President Robb's Message to NTSA and I/ITSEC Constituents
President RADM James Robb, USN (Ret) Reflects on I/ITSEC 2021
Reprinted from the I/ITSEC Show Daily
As I/ITSEC 2021 attendees continued to fill the conference rooms and exhibit hall, Rear Admiral James A. Robb, USN (Ret.), President, National Training and Simulation Association, took a first look back at this year’s event, offering his thoughts about 2021 and his perspective toward the future.
We termed this year a ‘recovery show,’ based on the fact that we did a virtual show last year,” he began. “Our expectation was about an 80 percent solution compared to our last live show in 2019. That was our planning factor.”
Robb said that complicating factors on total attendance began with the fact that I/ITSEC decided not to bring in approximately 800 students who have attended in past years.
“Much of the student decision was COVID related,” he said. “We just didn’t want to bring that entire group of students into this atmosphere.”
He added, “We also took many of the STEM activities virtual this year, because that was a pretty successful part of last year’s virtual show. In the process, we also believe that we were reaching more teachers and more students through the virtual/online approach. There is certainly a STEM group with expanded STEM activities here at I/ITSEC, but hopefully there is more STEM going on in sort of a virtual, parallel way. We’re experimenting with that this year, and we’re going to see what happens.”
Robb acknowledged reduction in the number of international attendees present, noting that the traditional quantity of “around 1800” has dropped to approximately 1300.
“That is also to be expected,” he said. “But the last time I looked, we still have representation from 48 countries here on site.

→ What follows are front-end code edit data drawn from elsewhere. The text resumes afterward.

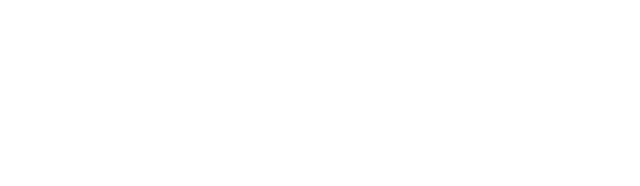
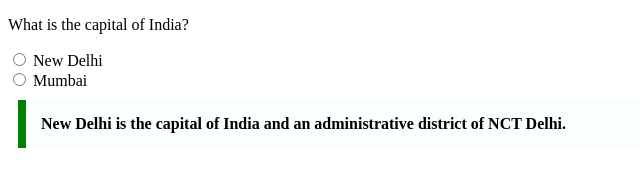
Before and after one commit to acciojob/trivia-nikhilchand61, a website: page main.html in a window 1280 px wide. Shown: the whole page, without its empty margins (0-640 px from the left). Drawn offline with Linux system fonts and the light colour scheme.

Commit message:
created a submission

```diff
--- a/main.html
+++ b/main.html
@@ -8,6 +8,14 @@
 
 <body>
 	<!-- the entire body must be written by student -->
+	<p>What is the capital of India?</p>
+	<input type="radio" id="new_delhi" name="capital" value="new_delhi">
+	<label for="new_delhi">New Delhi</label><br>
+	<input type="radio" id="mumbai" name="capital" value="mumbai">
+	<label for="mumbai">Mumbai</label>
+	<blockquote cite="https://en.wikipedia.org/wiki/New_Delhi">
+		New Delhi is the capital of India and an administrative district of NCT Delhi.
+	</blockquote>
     <script type="text/javascript" src="./script.js">
 </script>
 
--- a/styles.css
+++ b/styles.css
@@ -1,2 +1,10 @@
 
 /* Your CSS Code here. */
+blockquote{
+	max-width: 600px;
+	margin: 10px;
+	padding: 15px;
+	border-left: 8px solid green;
+	background-color: #f8fffe;
+	font-weight: bold;
+}
```
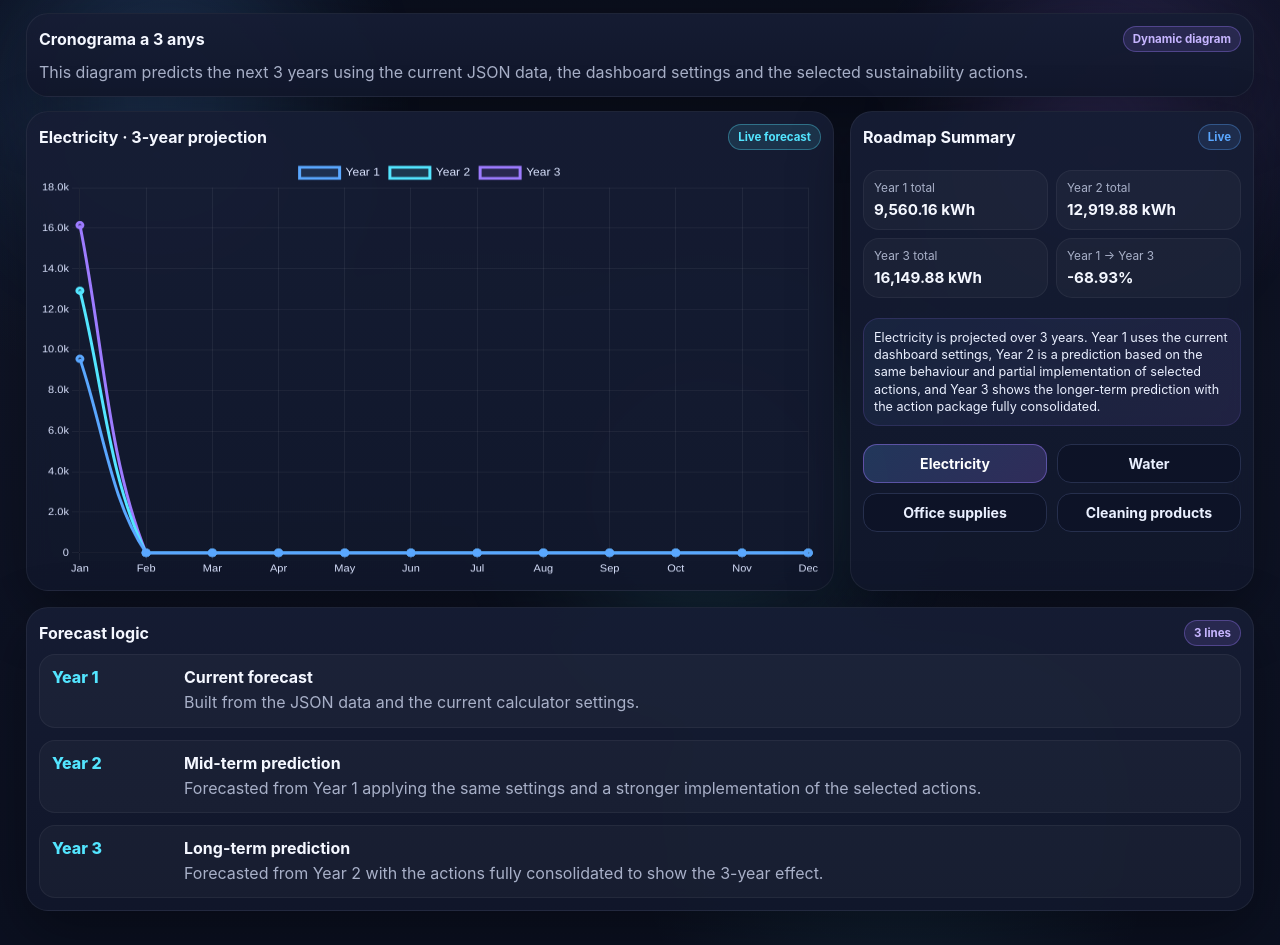
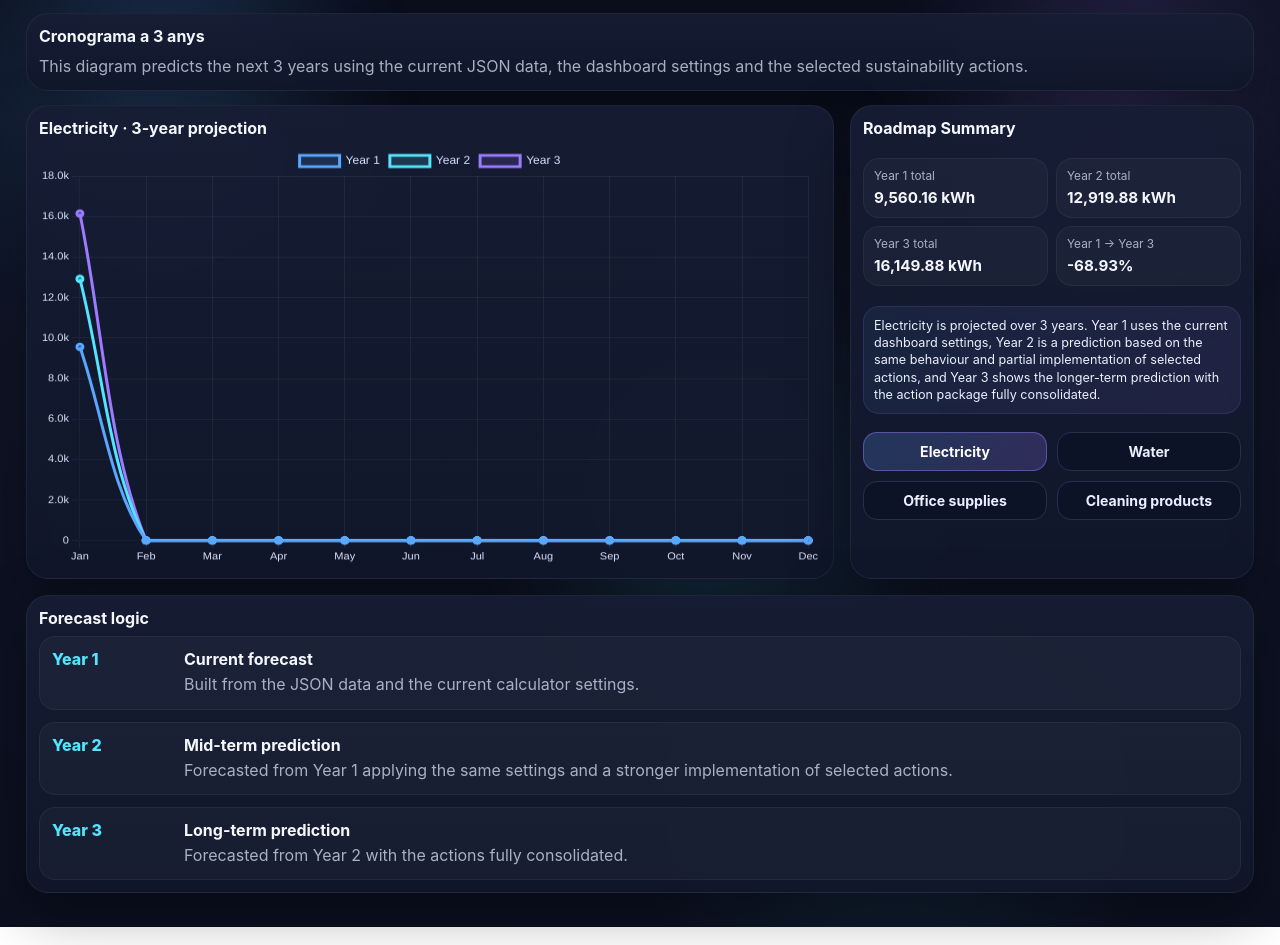
Before and after one commit to ITB2526-IzanVelazquez/TA08-CALCULADORA, a plain HTML site: page roadmap.html in a window 1280 px wide. Shown: the part 111-1056 px from the top of the page. Drawn offline with nearby package versions, Linux system fonts and the light colour scheme.

Commit message:
Refactor roadmap.html for compact layout

```diff
--- a/roadmap.html
+++ b/roadmap.html
@@ -7,12 +7,12 @@
   <link rel="stylesheet" href="style.css" />
   <script src="https://cdn.jsdelivr.net/npm/chart.js"></script>
 </head>
-<body>
+<body class="roadmap-no-scroll">
   <div class="bg-orb orb-1"></div>
   <div class="bg-orb orb-2"></div>
   <div class="bg-orb orb-3"></div>
 
-  <header class="topbar">
+  <header class="topbar roadmap-topbar">
     <div>
       <p class="eyebrow">Phase 3 · Sustainability Web</p>
       <h1>3-Year Action Plan</h1>
@@ -26,30 +26,27 @@
     </div>
   </header>
 
-  <main class="roadmap-page">
-    <section class="panel roadmap-hero">
+  <main class="roadmap-page compact-roadmap-page">
+    <section class="panel roadmap-hero compact-roadmap-hero">
       <div class="panel-head">
         <h2>Cronograma a 3 anys</h2>
-        <span class="badge purple">Dynamic diagram</span>
       </div>
       <p class="roadmap-intro" id="roadmapIntro">
         Loading roadmap prediction...
       </p>
     </section>
 
-    <section class="roadmap-main-grid">
-      <section class="panel roadmap-big-chart">
+    <section class="roadmap-main-grid compact-roadmap-main-grid">
+      <section class="panel roadmap-big-chart compact-roadmap-chart-panel">
         <div class="panel-head compact-head">
           <h2 id="selectedIndicatorTitle">Electricity · 3-year projection</h2>
-          <span class="badge teal">Live forecast</span>
         </div>
         <canvas id="mainRoadmapChart"></canvas>
       </section>
 
-      <section class="panel roadmap-side-summary">
+      <section class="panel roadmap-side-summary compact-roadmap-side">
         <div class="panel-head compact-head">
           <h2>Roadmap Summary</h2>
-          <span class="badge">Live</span>
         </div>
 
         <div class="summary-grid compact-summary">
@@ -84,13 +81,12 @@
       </section>
     </section>
 
-    <section class="panel roadmap-footer-panel">
+    <section class="panel roadmap-footer-panel compact-roadmap-footer">
       <div class="panel-head compact-head">
         <h2>Forecast logic</h2>
-        <span class="badge purple">3 lines</span>
       </div>
 
-      <div class="timeline-steps">
+      <div class="timeline-steps compact-timeline">
         <div class="timeline-step">
           <div class="timeline-year">Year 1</div>
           <div class="timeline-body">
@@ -103,7 +99,7 @@
           <div class="timeline-year">Year 2</div>
           <div class="timeline-body">
             <strong>Mid-term prediction</strong>
-            <p>Forecasted from Year 1 applying the same settings and a stronger implementation of the selected actions.</p>
+            <p>Forecasted from Year 1 applying the same settings and a stronger implementation of selected actions.</p>
           </div>
         </div>
 
@@ -111,7 +107,7 @@
           <div class="timeline-year">Year 3</div>
           <div class="timeline-body">
             <strong>Long-term prediction</strong>
-            <p>Forecasted from Year 2 with the actions fully consolidated to show the 3-year effect.</p>
+            <p>Forecasted from Year 2 with the actions fully consolidated.</p>
           </div>
         </div>
       </div>
```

So that’s pretty dramatic. They didn’t all get a booth. That’s a business decision, and I understand that. But all in all, the core group that comes to the conference is here with full business as usual on the conference side.”
In terms of “big pluses” this year, Robb immediately highlighted expanded participation by the government.
“You saw the Navy and the Marine Corps at an extraordinarily high level with a large number of people attending and spending time here,” he asserted. “And, of course, we had the Commandant of the Marine Corps and the Chief of Naval Operations. That’s a hallmark event for us. It’s never happened before. And it surprised me in a time of COVID. That could have been a reason not to come. But the fact is that they both came here, enjoyed their experience here and went away inspired by the size of it. And they tended to say things like, ‘I didn’t know about this but now that I see it, it’s really impressive – and we need to do more about this.’
“I was also excited to hear them say that training and readiness are number one on their list and that they are looking at ways to compete training and readiness with what we call ‘the shiny objects,’ or the new programs out there that tend to get a lot of spotlight. So we had a great time advocating training and readiness with them.”
Another highlight identified by Robb was significant number of high-level panels and special events that took place throughout the week in a packed schedule that he credited to “the draw and the richness of the individuals within the planning committee.”
“Our planning team and the execution team are about 300 people who are all volunteers and have done a magnificent job,” he continued. “Many of them are new, but I haven’t seen any balls hit the ground yet in terms of execution.”
Looking ahead, Robb pointed to “some new dynamics” on the show floor, with the presence of what he described as “non-traditional companies” like Unity Gaming, NVIDIA and Microsoft.
“Those companies are normally in the background. They are enabling. And the fact that they have seen value to come here and participate on the show floor means a couple of things. First, they see a market here. Second, the government has demonstrated that they value what they have to offer. And what they have to offer is fairly leading edge. And that’s great, since we want to try to motivate and influence the government to move out and take on these new capabilities.”
He noted that planning has already begun for I/ITSEC 2022, with hopes that the Air Force and possibly Space Force will participate at the same level as the sea services demonstrated this year.
Robb said that NTSA looks forward to the feedback from this year’s attendees and urged exhibitors to consider getting their booths early.
“This week’s sales for next year are extremely strong,” he said. “We sold out this show floor in 2019, and I bet we do it again in ’22.”
He concluded, “Debbie Langelier and the extended staff have just done a magnificent job, and I can’t thank them enough.”